→ WORK REQUEST:
Retype the following records exactly and exclude the pictures.

START LISTED RECORDS

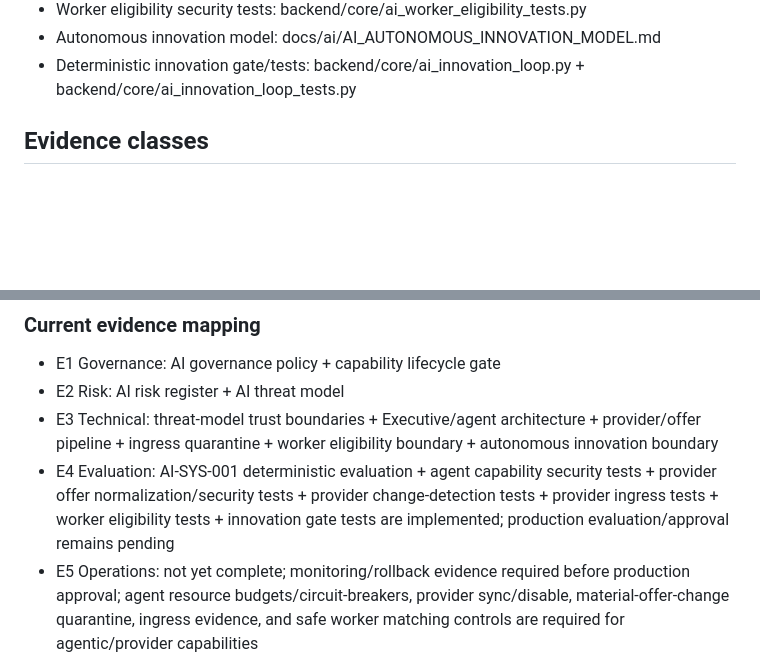
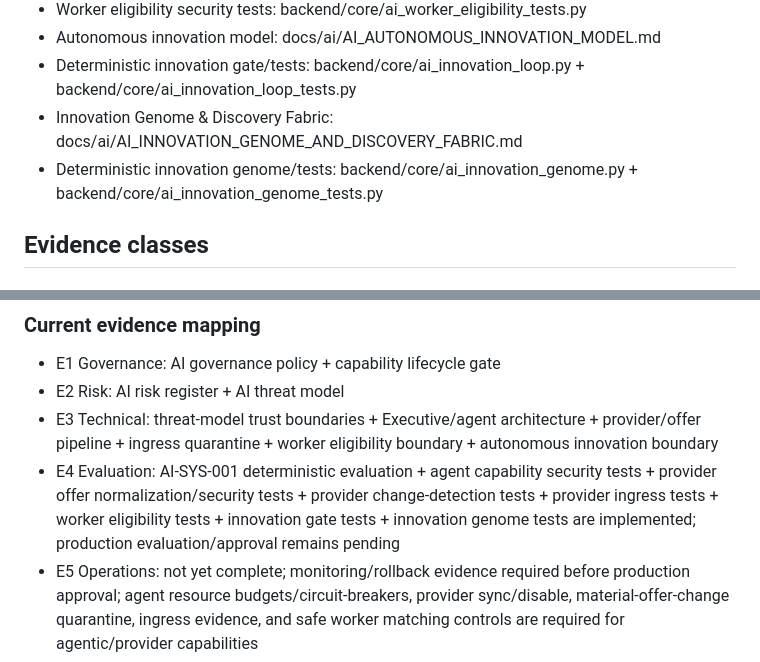
Before and after one commit to Rafiqual69/Zootasks, a Markdown page: docs/ai/AI_EVIDENCE_INDEX.md, 2 parts joined by grey strips. Drawn GitHub-style; blank space fills up the shorter version.

Commit message:
Add innovation genome evidence mapping

```diff
--- a/docs/ai/AI_EVIDENCE_INDEX.md
+++ b/docs/ai/AI_EVIDENCE_INDEX.md
@@ -26,6 +26,8 @@ This index is the audit trail for AI governance evidence.
 - Worker eligibility security tests: backend/core/ai_worker_eligibility_tests.py
 - Autonomous innovation model: docs/ai/AI_AUTONOMOUS_INNOVATION_MODEL.md
 - Deterministic innovation gate/tests: backend/core/ai_innovation_loop.py + backend/core/ai_innovation_loop_tests.py
+- Innovation Genome & Discovery Fabric: docs/ai/AI_INNOVATION_GENOME_AND_DISCOVERY_FABRIC.md
+- Deterministic innovation genome/tests: backend/core/ai_innovation_genome.py + backend/core/ai_innovation_genome_tests.py
 
 ## Evidence classes
 
@@ -40,7 +42,7 @@ AI risk assessments, treatment plans, residual-risk decisions and review dates.
 - E1 Governance: AI governance policy + capability lifecycle gate
 - E2 Risk: AI risk register + AI threat model
 - E3 Technical: threat-model trust boundaries + Executive/agent architecture + provider/offer pipeline + ingress quarantine + worker eligibility boundary + autonomous innovation boundary
-- E4 Evaluation: AI-SYS-001 deterministic evaluation + agent capability security tests + provider offer normalization/security tests + provider change-detection tests + provider ingress tests + worker eligibility tests + innovation gate tests are implemented; production evaluation/approval remains pending
+- E4 Evaluation: AI-SYS-001 deterministic evaluation + agent capability security tests + provider offer normalization/security tests + provider change-detection tests + provider ingress tests + worker eligibility tests + innovation gate tests + innovation genome tests are implemented; production evaluation/approval remains pending
 - E5 Operations: not yet complete; monitoring/rollback evidence required before production approval; agent resource budgets/circuit-breakers, provider sync/disable, material-offer-change quarantine, ingress evidence, and safe worker matching controls are required for agentic/provider capabilities
 - E6 Privacy: not yet complete; provider/data-retention review required before production approval
 
```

END LISTED RECORDS

→ RESPONSE AREA:
Before and after one commit to Rafiqual69/Zootasks, a Markdown page: docs/ai/AI_EVIDENCE_INDEX.md, 2 parts joined by grey strips. Drawn GitHub-style; blank space fills up the shorter version.

Commit message:
Add innovation genome evidence mapping

```diff
--- a/docs/ai/AI_EVIDENCE_INDEX.md
+++ b/docs/ai/AI_EVIDENCE_INDEX.md
@@ -26,6 +26,8 @@ This index is the audit trail for AI governance evidence.
 - Worker eligibility security tests: backend/core/ai_worker_eligibility_tests.py
 - Autonomous innovation model: docs/ai/AI_AUTONOMOUS_INNOVATION_MODEL.md
 - Deterministic innovation gate/tests: backend/core/ai_innovation_loop.py + backend/core/ai_innovation_loop_tests.py
+- Innovation Genome & Discovery Fabric: docs/ai/AI_INNOVATION_GENOME_AND_DISCOVERY_FABRIC.md
+- Deterministic innovation genome/tests: backend/core/ai_innovation_genome.py + backend/core/ai_innovation_genome_tests.py
 
 ## Evidence classes
 
@@ -40,7 +42,7 @@ AI risk assessments, treatment plans, residual-risk decisions and review dates.
 - E1 Governance: AI governance policy + capability lifecycle gate
 - E2 Risk: AI risk register + AI threat model
 - E3 Technical: threat-model trust boundaries + Executive/agent architecture + provider/offer pipeline + ingress quarantine + worker eligibility boundary + autonomous innovation boundary
-- E4 Evaluation: AI-SYS-001 deterministic evaluation + agent capability security tests + provider offer normalization/security tests + provider change-detection tests + provider ingress tests + worker eligibility tests + innovation gate tests are implemented; production evaluation/approval remains pending
+- E4 Evaluation: AI-SYS-001 deterministic evaluation + agent capability security tests + provider offer normalization/security tests + provider change-detection tests + provider ingress tests + worker eligibility tests + innovation gate tests + innovation genome tests are implemented; production evaluation/approval remains pending
 - E5 Operations: not yet complete; monitoring/rollback evidence required before production approval; agent resource budgets/circuit-breakers, provider sync/disable, material-offer-change quarantine, ingress evidence, and safe worker matching controls are required for agentic/provider capabilities
 - E6 Privacy: not yet complete; provider/data-retention review required before production approval
 
```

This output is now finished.